§ **EXERCISE GOAL**:
In full and without alteration, print the records below, minus any images.

══════════════════════════════

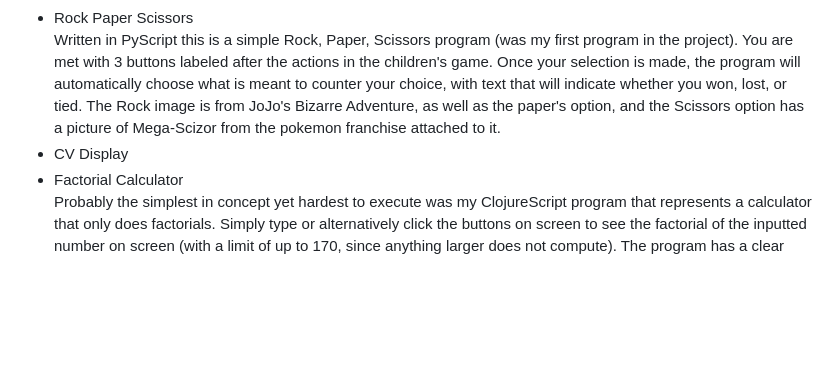
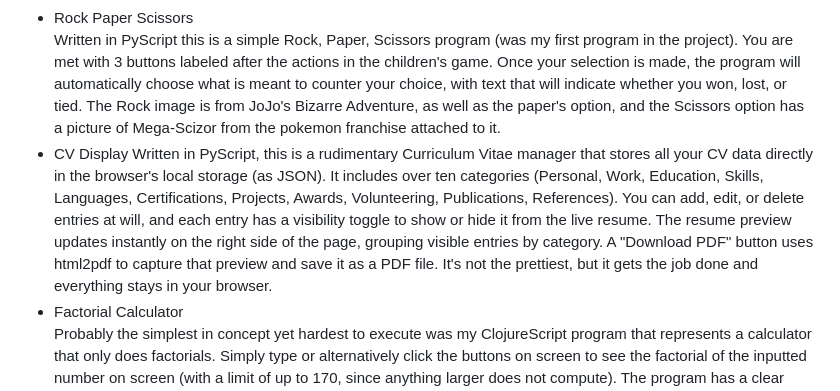
Before and after one commit to FlanMan04/Website-Implementation-Final, a Markdown page: README.md, the part around the change. Drawn GitHub-style; blank space fills up the shorter version.

Commit message:
Enhance README with CV Display feature details
Added detailed description for CV Display feature, including functionality and usage.

```diff
--- a/README.md
+++ b/README.md
@@ -15,6 +15,7 @@ This is a family relations program written in Tau Prolog inspired by JoJo's Biza
 - Rock Paper Scissors
 Written in PyScript this is a simple Rock, Paper, Scissors program (was my first program in the project). You are met with 3 buttons labeled after the actions in the children's game. Once your selection is made, the program will automatically choose what is meant to counter your choice, with text that will indicate whether you won, lost, or tied. The Rock image is from JoJo's Bizarre Adventure, as well as the paper's option, and the Scissors option has a picture of Mega-Scizor from the pokemon franchise attached to it.
 - CV Display
+Written in PyScript, this is a rudimentary Curriculum Vitae manager that stores all your CV data directly in the browser's local storage (as JSON). It includes over ten categories (Personal, Work, Education, Skills, Languages, Certifications, Projects, Awards, Volunteering, Publications, References). You can add, edit, or delete entries at will, and each entry has a visibility toggle to show or hide it from the live resume. The resume preview updates instantly on the right side of the page, grouping visible entries by category. A "Download PDF" button uses html2pdf to capture that preview and save it as a PDF file. It's not the prettiest, but it gets the job done and everything stays in your browser.
 - Factorial Calculator
 Probably the simplest in concept yet hardest to execute was my ClojureScript program that represents a calculator that only does factorials. Simply type or alternatively click the buttons on screen to see the factorial of the inputted number on screen (with a limit of up to 170, since anything larger does not compute). The program has a clear button and a delete button for freeing up the input slot.
 - Clicker Game
```
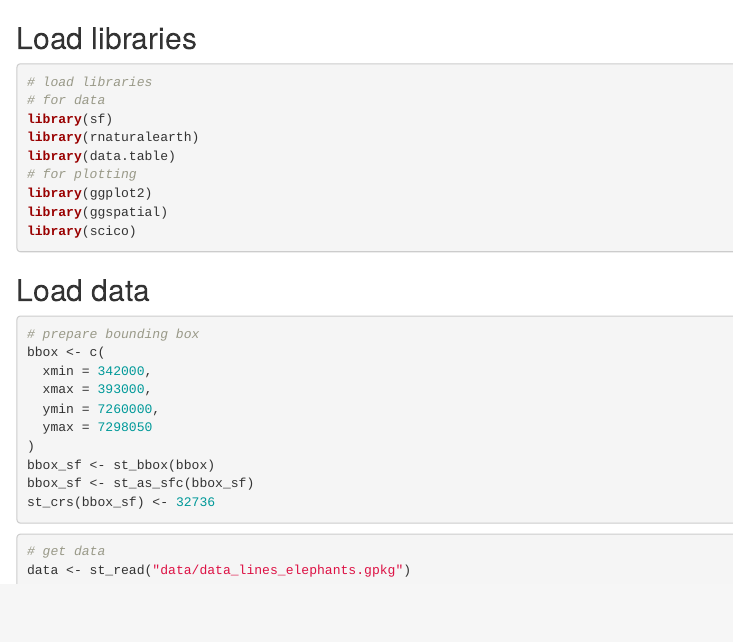
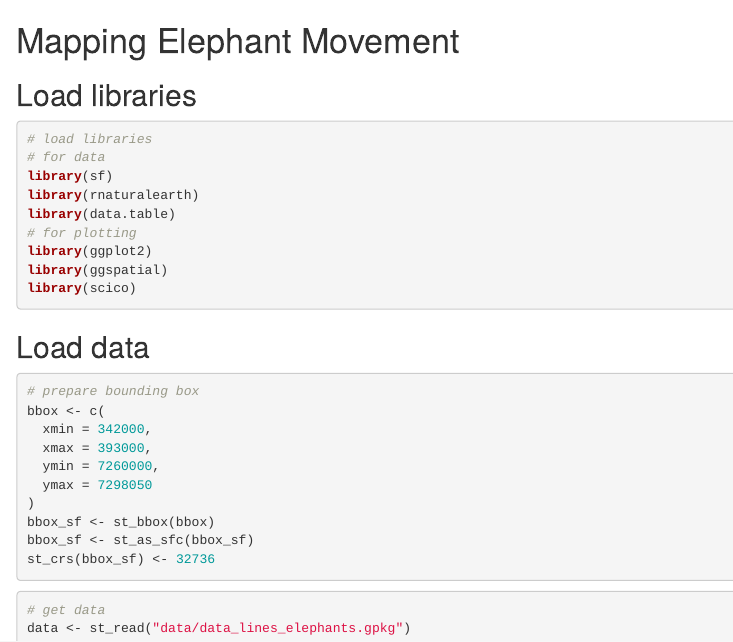
Before and after one commit to pratikunterwegs/elemove, an R Markdown document (02_plot_code.Rmd): the page in a window 1100 px wide, from its top. Rendered offline with R 4.5, knitr and Pandoc, with nearby package versions.

Commit message:
divvy code

```diff
--- a/02_plot_code.Rmd
+++ b/02_plot_code.Rmd
@@ -3,6 +3,8 @@ output: html_document
 editor_options:
   chunk_output_type: console
 ---
+
+# Mapping Elephant Movement
 
 ## Load libraries
 
```
Also changed, not shown: R/02_plot_code.R (+2 -0 lines), docs/reference-keys.txt, docs/search_index.json, 2 other files.
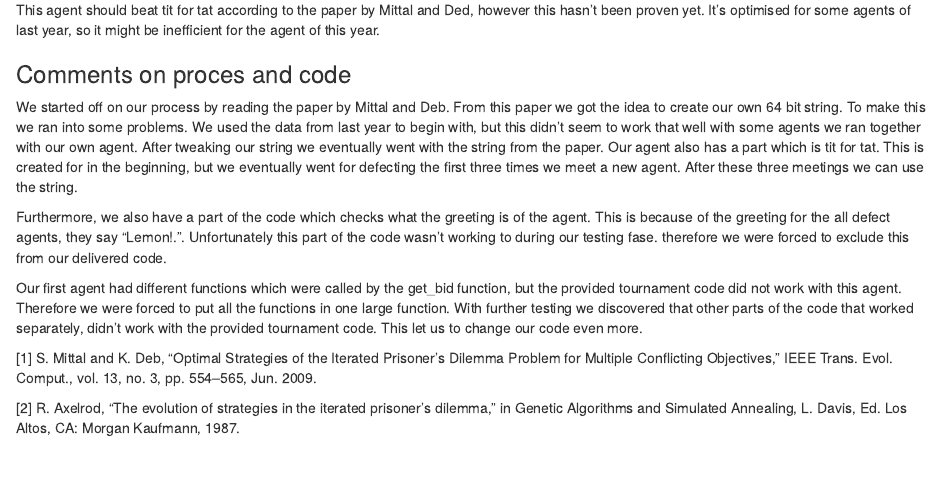
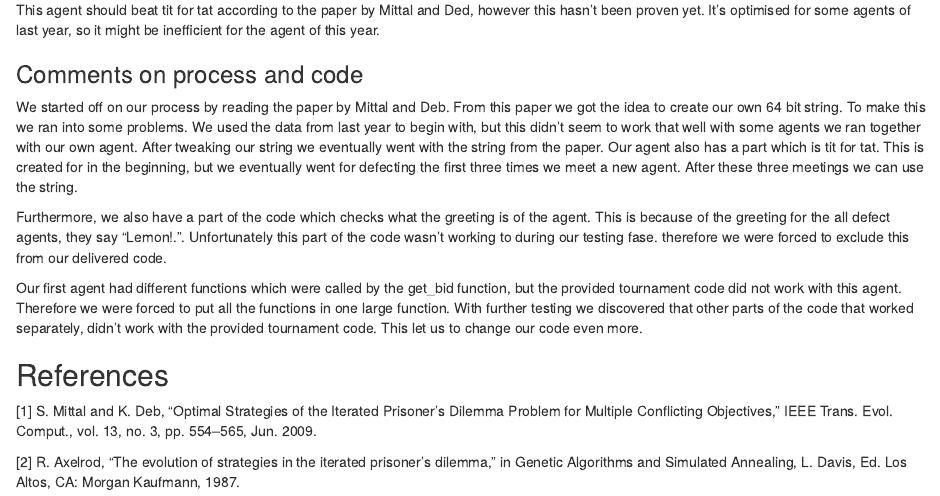
Before and after one commit to jasonrwang/prisoners_in_R, an R Markdown document (prisoners_in_R.Rmd): the page in a window 1100 px wide, from 9150 px down. Rendered offline with R 4.5, knitr and Pandoc, with nearby package versions.

Commit message:
Added references header

```diff
--- a/prisoners_in_R.Rmd
+++ b/prisoners_in_R.Rmd
@@ -434,14 +434,14 @@ Agent <- R6Class("Agent",
 
 This agent should beat tit for tat according to the paper by Mittal and Ded, however this hasn't been proven yet. It's optimised for some agents of last year, so it might be inefficient for the agent of this year.
 
-### Comments on proces and code
+### Comments on process and code
 We started off on our process by reading the paper by Mittal and Deb. From this paper we got the idea to create our own 64 bit string. To make this we ran into some problems. We used the data from last year to begin with, but this didn't seem to work that well with some agents we ran together with our own agent. After tweaking our string we eventually went with the string from the paper. Our agent also has a part which is tit for tat. This is created for in the beginning, but we eventually went for defecting the first three times we meet a new agent. After these three meetings we can use the string.
 
 Furthermore, we also have a part of the code which checks what the greeting is of the agent. This is because of the greeting for the all defect agents, they say "Lemon!.". Unfortunately this part of the code wasn't working to during our testing fase. therefore we were forced to exclude this from our delivered code.
 
 Our first agent had different functions which were called by the get_bid function, but the provided tournament code did not work with this agent. Therefore we were forced to put all the functions in one large function. With further testing we discovered that other parts of the code that worked separately, didn't work with the provided tournament code. This let us to change our code even more.
 
-
+## References
 [1] S. Mittal and K. Deb, “Optimal Strategies of the Iterated Prisoner’s Dilemma Problem for Multiple Conflicting Objectives,” IEEE Trans. Evol. Comput., vol. 13, no. 3, pp. 554–565, Jun. 2009.
 
 [2] R. Axelrod, “The evolution of strategies in the iterated prisoner’s dilemma,” in Genetic Algorithms and Simulated Annealing, L. Davis, Ed. Los Altos, CA: Morgan Kaufmann, 1987.
```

══════════════════════════════

§ **OUTPUT**:
Before and after one commit to FlanMan04/Website-Implementation-Final, a Markdown page: README.md, the part around the change. Drawn GitHub-style; blank space fills up the shorter version.

Commit message:
Enhance README with CV Display feature details
Added detailed description for CV Display feature, including functionality and usage.

```diff
--- a/README.md
+++ b/README.md
@@ -15,6 +15,7 @@ This is a family relations program written in Tau Prolog inspired by JoJo's Biza
 - Rock Paper Scissors
 Written in PyScript this is a simple Rock, Paper, Scissors program (was my first program in the project). You are met with 3 buttons labeled after the actions in the children's game. Once your selection is made, the program will automatically choose what is meant to counter your choice, with text that will indicate whether you won, lost, or tied. The Rock image is from JoJo's Bizarre Adventure, as well as the paper's option, and the Scissors option has a picture of Mega-Scizor from the pokemon franchise attached to it.
 - CV Display
+Written in PyScript, this is a rudimentary Curriculum Vitae manager that stores all your CV data directly in the browser's local storage (as JSON). It includes over ten categories (Personal, Work, Education, Skills, Languages, Certifications, Projects, Awards, Volunteering, Publications, References). You can add, edit, or delete entries at will, and each entry has a visibility toggle to show or hide it from the live resume. The resume preview updates instantly on the right side of the page, grouping visible entries by category. A "Download PDF" button uses html2pdf to capture that preview and save it as a PDF file. It's not the prettiest, but it gets the job done and everything stays in your browser.
 - Factorial Calculator
 Probably the simplest in concept yet hardest to execute was my ClojureScript program that represents a calculator that only does factorials. Simply type or alternatively click the buttons on screen to see the factorial of the inputted number on screen (with a limit of up to 170, since anything larger does not compute). The program has a clear button and a delete button for freeing up the input slot.
 - Clicker Game
```
Before and after one commit to pratikunterwegs/elemove, an R Markdown document (02_plot_code.Rmd): the page in a window 1100 px wide, from its top. Rendered offline with R 4.5, knitr and Pandoc, with nearby package versions.

Commit message:
divvy code

```diff
--- a/02_plot_code.Rmd
+++ b/02_plot_code.Rmd
@@ -3,6 +3,8 @@ output: html_document
 editor_options:
   chunk_output_type: console
 ---
+
+# Mapping Elephant Movement
 
 ## Load libraries
 
```
Also changed, not shown: R/02_plot_code.R (+2 -0 lines), docs/reference-keys.txt, docs/search_index.json, 2 other files.
Before and after one commit to jasonrwang/prisoners_in_R, an R Markdown document (prisoners_in_R.Rmd): the page in a window 1100 px wide, from 9150 px down. Rendered offline with R 4.5, knitr and Pandoc, with nearby package versions.

Commit message:
Added references header

```diff
--- a/prisoners_in_R.Rmd
+++ b/prisoners_in_R.Rmd
@@ -434,14 +434,14 @@ Agent <- R6Class("Agent",
 
 This agent should beat tit for tat according to the paper by Mittal and Ded, however this hasn't been proven yet. It's optimised for some agents of last year, so it might be inefficient for the agent of this year.
 
-### Comments on proces and code
+### Comments on process and code
 We started off on our process by reading the paper by Mittal and Deb. From this paper we got the idea to create our own 64 bit string. To make this we ran into some problems. We used the data from last year to begin with, but this didn't seem to work that well with some agents we ran together with our own agent. After tweaking our string we eventually went with the string from the paper. Our agent also has a part which is tit for tat. This is created for in the beginning, but we eventually went for defecting the first three times we meet a new agent. After these three meetings we can use the string.
 
 Furthermore, we also have a part of the code which checks what the greeting is of the agent. This is because of the greeting for the all defect agents, they say "Lemon!.". Unfortunately this part of the code wasn't working to during our testing fase. therefore we were forced to exclude this from our delivered code.
 
 Our first agent had different functions which were called by the get_bid function, but the provided tournament code did not work with this agent. Therefore we were forced to put all the functions in one large function. With further testing we discovered that other parts of the code that worked separately, didn't work with the provided tournament code. This let us to change our code even more.
 
-
+## References
 [1] S. Mittal and K. Deb, “Optimal Strategies of the Iterated Prisoner’s Dilemma Problem for Multiple Conflicting Objectives,” IEEE Trans. Evol. Comput., vol. 13, no. 3, pp. 554–565, Jun. 2009.
 
 [2] R. Axelrod, “The evolution of strategies in the iterated prisoner’s dilemma,” in Genetic Algorithms and Simulated Annealing, L. Davis, Ed. Los Altos, CA: Morgan Kaufmann, 1987.
```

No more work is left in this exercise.